(Also, as a personal gripe, I was really annoyed that the main character is supposed to be smart, but didn’t figure out why she had been yanked into the future, like, immediately. It’s clear from almost the very beginning, and it seems the only reason she never figured it out is because the author wanted to hold onto the reveal for a dramatic moment instead of after her thinking about it for 2 minutes. It’s just one of those things that irritates me.)

Book Club Review: The experience of talking about this book was much like the experience of reading it. Kinda fun, hard to complain, but nothing exceptional. I found myself very surprised that the entire story seems to have been wrapped up in one book. This is exactly the sort of ensemble cast and universe that lends itself to a long drawn-out series of monster-of-the-week books. As I was reading it I had the impression it was trying to set itself up as another Dresden Files style of series. But the ending seems pretty damn definitively an ending. Someone else in the book club mentioned that the ending felt rather rushed, like Gladstone had gotten tired of writing this story. Maybe creating a profitable series was his original intention, but he found it too tiresome to continue? He has written some really good things in the past, maybe this was just trying something new that didn’t quite work. While speculation on how the creative process works, and how maybe business decisions might interact with it, was kinda interesting, I don’t think it’s worth dedicating a book club slot to. Not Recommended.

Feb 122020

Children of Blood and Bone, by Tomi Adeyemi

Synopsis: A paint-by-numbers 2nd world fantasy with medieval Africa flavor rather than medieval Europe flavor.

Book Review: Anyone who was a kid in the 80s will recognize this novel. It’s a basic 2nd world fantasy that fits right in with the pulp fantasy of that era. If you’re a kid, and it’s the 80s, this is ok. Because kids don’t have good taste, and in the 80s this whole 2nd world fantasy thing was still new and exciting and lots of authors were exploring the possibility-space of this newish genre. But I’m not a kid, and the 80s are long ago.

This novel doesn’t have an ounce of ambition. Everything here has been done before so many times that you can see the ruts in the ground as you’re trundling through them. The one difference is that the scenery is African rather than European, and even THAT isn’t new, it’s been done since at least Quest for Glory III in 1992, and likely much earlier via D&D supplements.

What’s worse, Blood & Bone doesn’t even take inspiration from the better stuff of the era, it dives right into the careless schlock. The plotting is actively stupid – things happened not because there was a good in-world reason for them to happen, but because the author decided that they wanted the thing to happen… so now it does. Goons were cartoonishly incompetent, they literally stood around until it was convenient for the heroes to fight them, like in those bad ninja movies. Villains are cartoonishly evil, genociding populations just for the heck of it. There’s the standard pairing-up of the opposite-sex protagonists because they’re opposite sex and protagonists, what other reason does one need?
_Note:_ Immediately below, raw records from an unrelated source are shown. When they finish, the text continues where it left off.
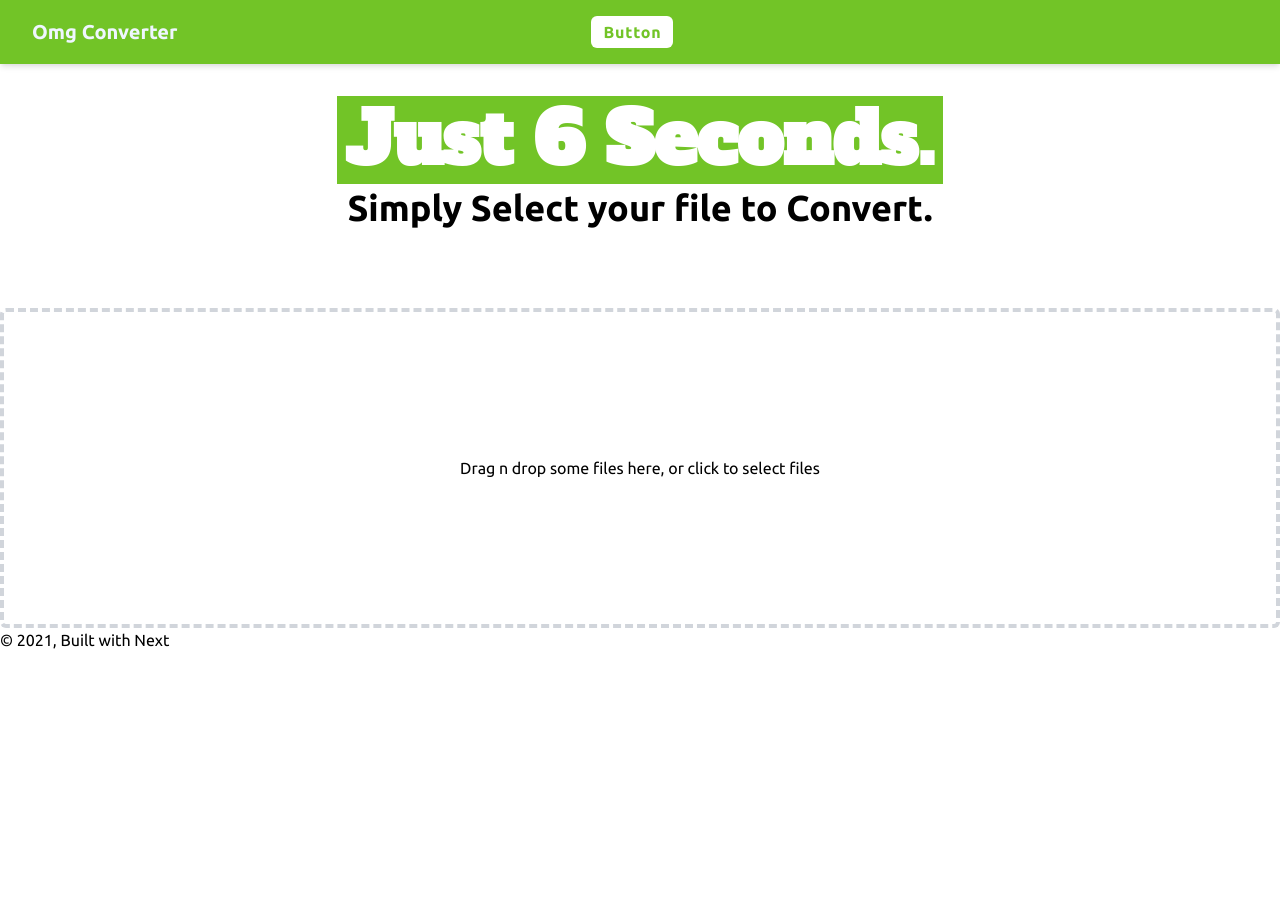
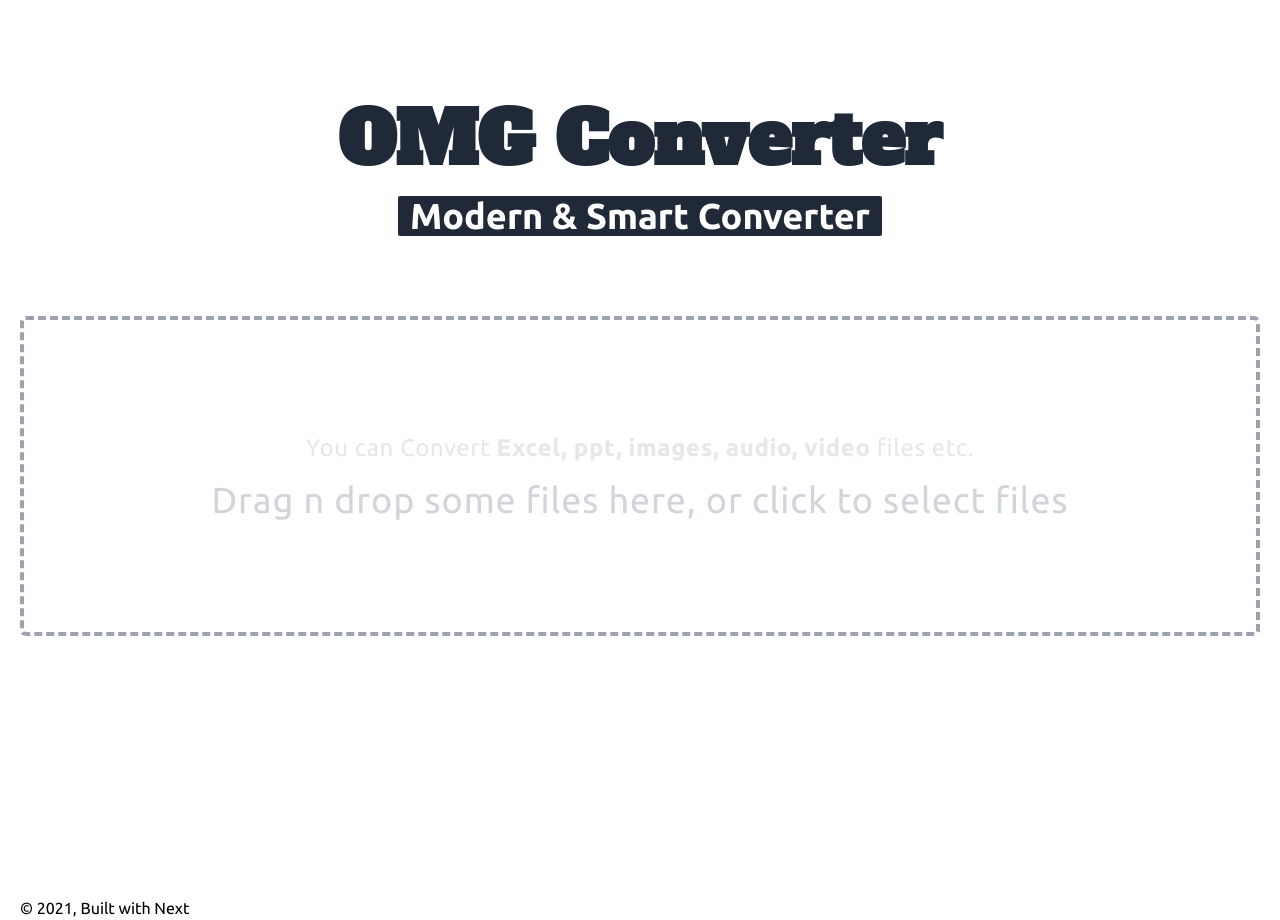
Before and after one commit to kamit-transient/3f97a53, a Next.js app: page / in a window 1280 px wide. Before the commit the page ends 800 px from the top, so only its background shows below. Built offline with nearby package versions, Linux system fonts and the light colour scheme.

Commit message:
minimal design started

```diff
--- a/src/components/fileUpload.js
+++ b/src/components/fileUpload.js
@@ -88,20 +88,24 @@ export default function FileUpload() {
 
 	return (
 		<Fragment>
+			<div className="">
+
+
 			<div
 				{...getRootProps()}
-				className={` mt-20 border-4 border-dashed  h-80 flex justify-center items-center rounded-md ${
-					!isDragActive ? 'border-gray-300' : 'border-primary'
+				className={` mt-20 border-4 border-dashed  h-80 p-5 flex flex-col justify-center items-center rounded-md ${
+					!isDragActive ? 'border-gray-400' : 'border-primary'
 				}`}
 			>
 				<input {...getInputProps()} />
 				{isDragActive ? (
-					<p className="text-primary">Drop the files here ...</p>
-				) : (
-					<p>Drag n drop some files here, or click to select files</p>
+					<p className="text-primary tracking-wide text-opacity-40 text-4xl">Drop the files here ...</p>
+				) : (<>
+					 <p className="text-gray-200 tracking-wide text-xl sm:text-2xl leading mb-4">You can Convert <span className="font-bold"> Excel, ppt, images, audio, video</span> files etc.</p>
+					<p className="text-gray-300 tracking-wide text-2xl sm:text-4xl">Drag n drop some files here, or click to select files</p> </>
 				)}
 			</div>
-
+	</div>
 		</Fragment>
 	);
 }
--- a/src/components/header.js
+++ b/src/components/header.js
@@ -5,7 +5,7 @@ import Link from 'next/link'
 
 
 const Header = ({ siteTitle }) => (
-  <header className="text-gray-50 text-opacity-95 font-body fixed bg-primary w-full z-20 shadow-md">
+  <header className="text-gray-50 text-opacity-95 font-body fixed bg-white w-full z-20 ">
     <div className="container mx-auto flex flex-wrap px-5 py-4 flex-row md:flex-row items-center">
       {/* <nav className="flex lg:w-2/5 flex-wrap items-center text-base md:ml-auto">
         <span className="mr-5 hover:text-gray-900">First Link</span>
@@ -13,17 +13,15 @@ const Header = ({ siteTitle }) => (
         <span className="mr-5 hover:text-gray-900">Third Link</span>
         <span className="hover:text-gray-900">Fourth Link</span>
       </nav> */}
-      <Link href="/" className="flex order-first lg:order-none  lg:w-1/5 font-heading font-bold tracking-wide items-center text-gray-900 lg:items-center lg:justify-center mb-4 md:mb-0">
+      {/*<Link href="/" className="flex order-first lg:order-none  lg:w-1/5 font-heading font-bold tracking-wide items-center text-gray-900 lg:items-center lg:justify-center mb-4 md:mb-0">
         <a>
 
-          <span className="ml-3 text-xl text-blue-50 font-bold ">Omg Converter</span>
+          <span className="ml-3 text-xl text-gray-500 font-bold font-heading">Omg Converter</span>
         </a>
 
-      </Link>
+      </Link> */}
       <div className="lg:w-2/5 inline-flex lg:justify-end ml-5 lg:ml-0">
-        <div className="bg-white bg-opacity-100 text-primary font-bold tracking-wider px-3 py-1 rounded-md transform transition-transform hover:scale-x-110  cursor-pointer">Button
 
-        </div>
       </div>
     </div>
   </header>
--- a/src/components/layout.js
+++ b/src/components/layout.js
@@ -14,8 +14,8 @@ const Layout = ({ children }) => {
     <>
       <Header />
       <div className="pt-24 font-body">
-        <main>{children}</main>
-        <footer>
+        <main className="px-2 sm:px-5">{children}</main>
+        <footer className="px-2 sm:px-5">
           © {new Date().getFullYear()}, Built with
           {` `}
           <a href="https://www.gatsbyjs.com">Next</a>
--- a/src/pages/index.js
+++ b/src/pages/index.js
@@ -1,17 +1,21 @@
 import Head from 'next/head';
-import React, { useCallback, useContext ,useEffect} from 'react';
+import React, { useCallback, useContext, useEffect } from 'react';
 import AppContext from '../context/appContext';
 import FileUpload from '../components/fileUpload';
 import FileRenderer from '../components/fileRenderer';
-import AppModal from "../components/appModal"
+import AppModal from '../components/appModal';
 import { getDependentsFromExt, getExtFromName, getComponentTobeRenderd } from '../lib/util';
-
+import {useSpring, animated,config } from "@react-spring/web"
 
 export default function Home() {
 	let a = { name: 'abc.xlsx', size: 4044 };
 	let { appState, setAppState } = useContext(AppContext);
-
-
+		let animatedStyle= useSpring({
+		from:{width:'0px'},
+		to:{width:'100%'},
+		 delay: 200,
+    config: config.molasses,
+	})
 
 	return (
 		<>
@@ -21,17 +25,20 @@ export default function Home() {
 				<link rel="icon" href="/favicon.ico" />
 			</Head>
 			<div className=" container mx-auto">
+			<div className="min-h-screen">
 				<div className="text-center">
-					<h1 className="font-bold font-heading text-7xl bg-primary text-white inline-block mb-1 p-2">
-						Just 6 Seconds.
+					<h1 className="font-bold font-heading text-5xl sm:text-7xl text-gray-800 inline-block mb-1 p-2 mb-3">
+						OMG Converter
 					</h1>
-					<h2 className="text-4xl font-bold font-body">
-						Simply Select your file to Convert.
-					</h2>
+					<div>
+						<h2 className="text-3xl sm:text-4xl font-bold font-body leading-relaxed inline-flex bg-gray-800 text-white px-3 rounded-sm">
+							Modern & Smart Converter{' '}
+						</h2>
+					</div>
 				</div>
 				<FileUpload />
 				<AppModal />
-
+			</div>
 			</div>
 		</>
 	);
```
This reads like a cheap cartoon where the writers didn’t care one whit for making good stories for children, they just wanted to churn out weekly 22-minute animated ads for toys. I haven’t read genre fiction this bad since Grant’s “Deadline”. Not Recommended.
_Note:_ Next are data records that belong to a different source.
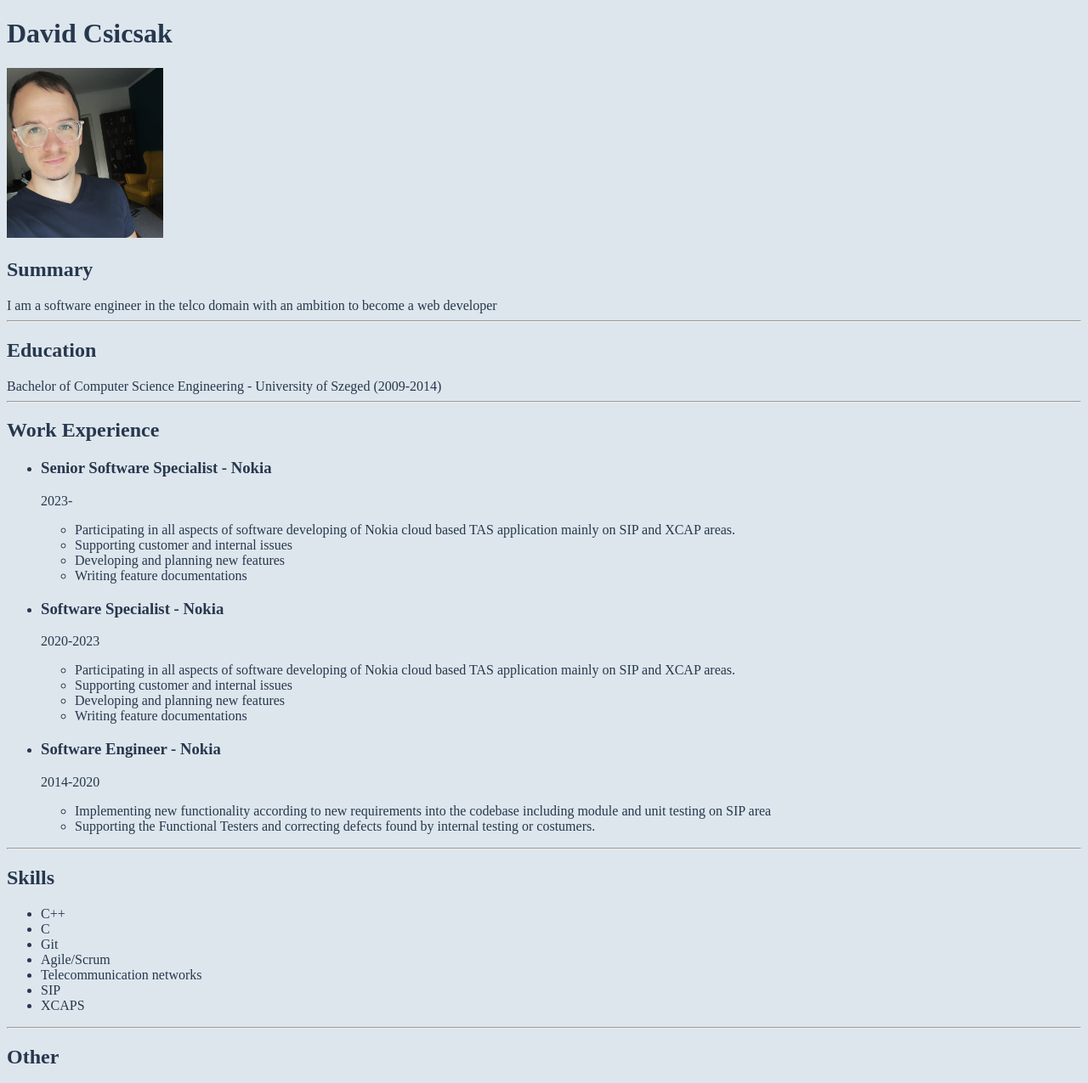
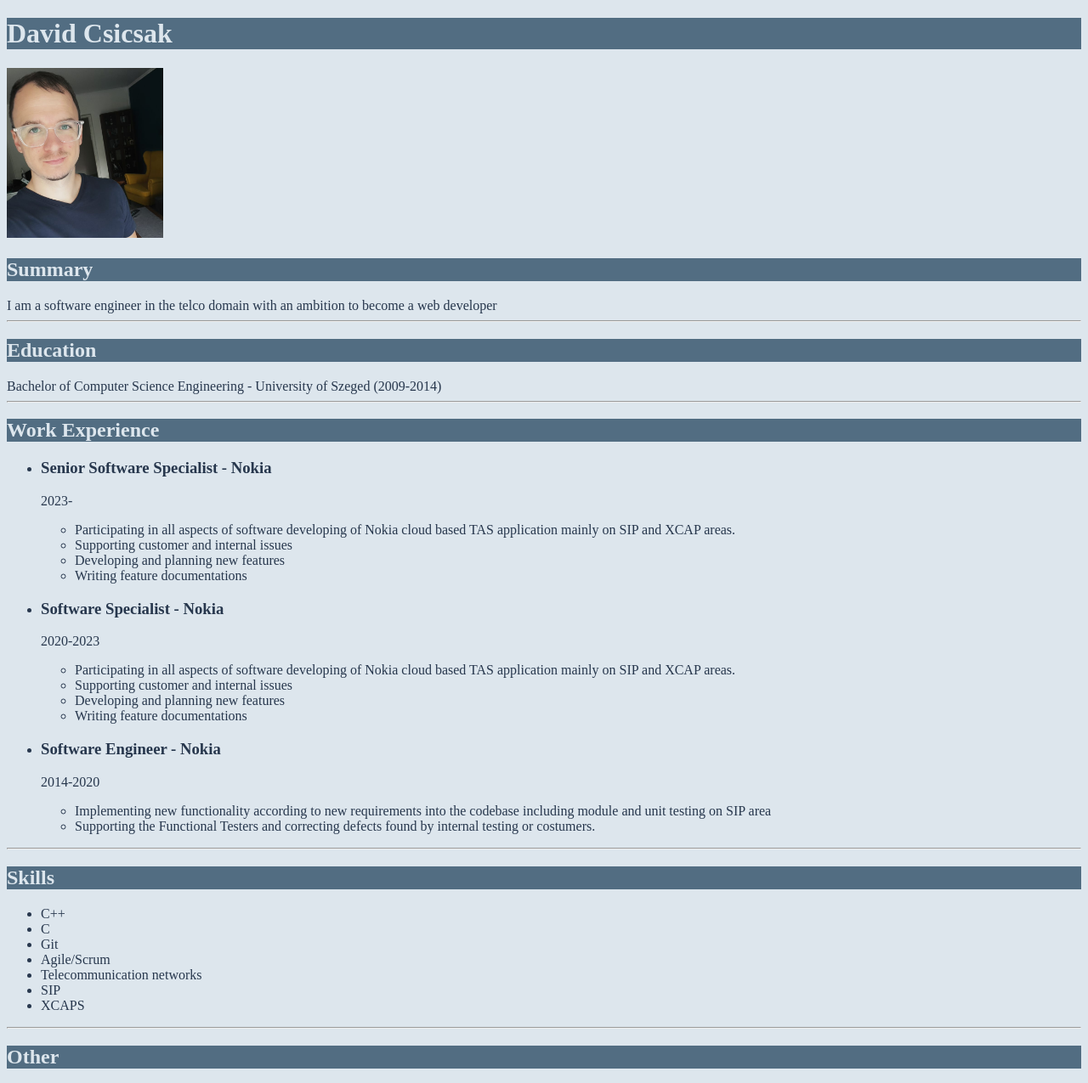
Before and after one commit to drinput/resume, a plain HTML site: page index.html in a window 1280 px wide. Shown: the top 1275 px of the page at 85% size. Drawn offline with Linux system fonts and the light colour scheme.

Commit message:
Add files via upload

```diff
--- a/index.html
+++ b/index.html
@@ -6,18 +6,18 @@
     <link rel="stylesheet" href="./assets/style/style.css">
 </head>
 <body>
-    <h1>David Csicsak</h1>
+    <h1 class="header">David Csicsak</h1>
     <img src="./assets/images/pic.PNG" height="200" alt="Profile picture of David">
-    <h2>Summary</h2>
+    <h2 class="header">Summary</h2>
     I am a software engineer in the telco domain with an ambition to become a web developer
     <hr>
-    <h2>Education</h2>
+    <h2 class="header">Education</h2>
     Bachelor of Computer Science Engineering - University of Szeged (2009-2014)
     <hr>
-    <h2>Work Experience</h2>
+    <h2 class="header">Work Experience</h2>
     <ul>
         <li>
-            <h3>Senior Software Specialist - Nokia</h3>
+            <h3 class="experience-header">Senior Software Specialist - Nokia</h3>
             <p>2023-</p>
             <ul>
                 <li>Participating in all aspects of software developing of Nokia cloud based TAS application mainly on SIP and XCAP areas.</li>
@@ -27,7 +27,7 @@
             </ul>
         </li>
         <li>
-            <h3>Software Specialist - Nokia</h3>
+            <h3 class="experience-header">Software Specialist - Nokia</h3>
             <p>2020-2023</p>
             <ul>
                 <li>Participating in all aspects of software developing of Nokia cloud based TAS application mainly on SIP and XCAP areas.</li>
@@ -37,7 +37,7 @@
             </ul>
         </li>
         <li>
-            <h3>Software Engineer - Nokia</h3>
+            <h3 class="experience-header">Software Engineer - Nokia</h3>
             <p>2014-2020</p>
             <ul>
                 <li>Implementing new functionality according to new requirements into the codebase including module and unit testing on SIP area</li>
@@ -46,7 +46,7 @@
         </li>
     </ul>
     <hr>
-    <h2>Skills</h2>
+    <h2 class="header">Skills</h2>
     <ul>
         <li>C++</li>
         <li>C</li>
@@ -57,7 +57,7 @@
         <li>XCAPS</li>
     </ul>
     <hr>
-    <h2>Other</h2>
+    <h2 class="header">Other</h2>
     <ul>
         <li>Whisky Nerd</li>
         <li>Hobby photographer</li>
```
Book Club Review: Not everyone hated this as much as I did. While no one thought it was “good writing,” there are people in our book club that haven’t become jaded grumpy readers, and can still take joy in a silly schlock adventure. You may get a good book club meeting out of discussing differences in tastes, how expectations affect perception, and what different people want out of a reading experience. Plus the haters get to vent some steam by hating, and the non-haters can laugh at them and talk about the fun bits they enjoyed. Still, it’s not really the sort of discussion I think book clubs are seeking, more like something they occasionally stumble into. Not Recommended.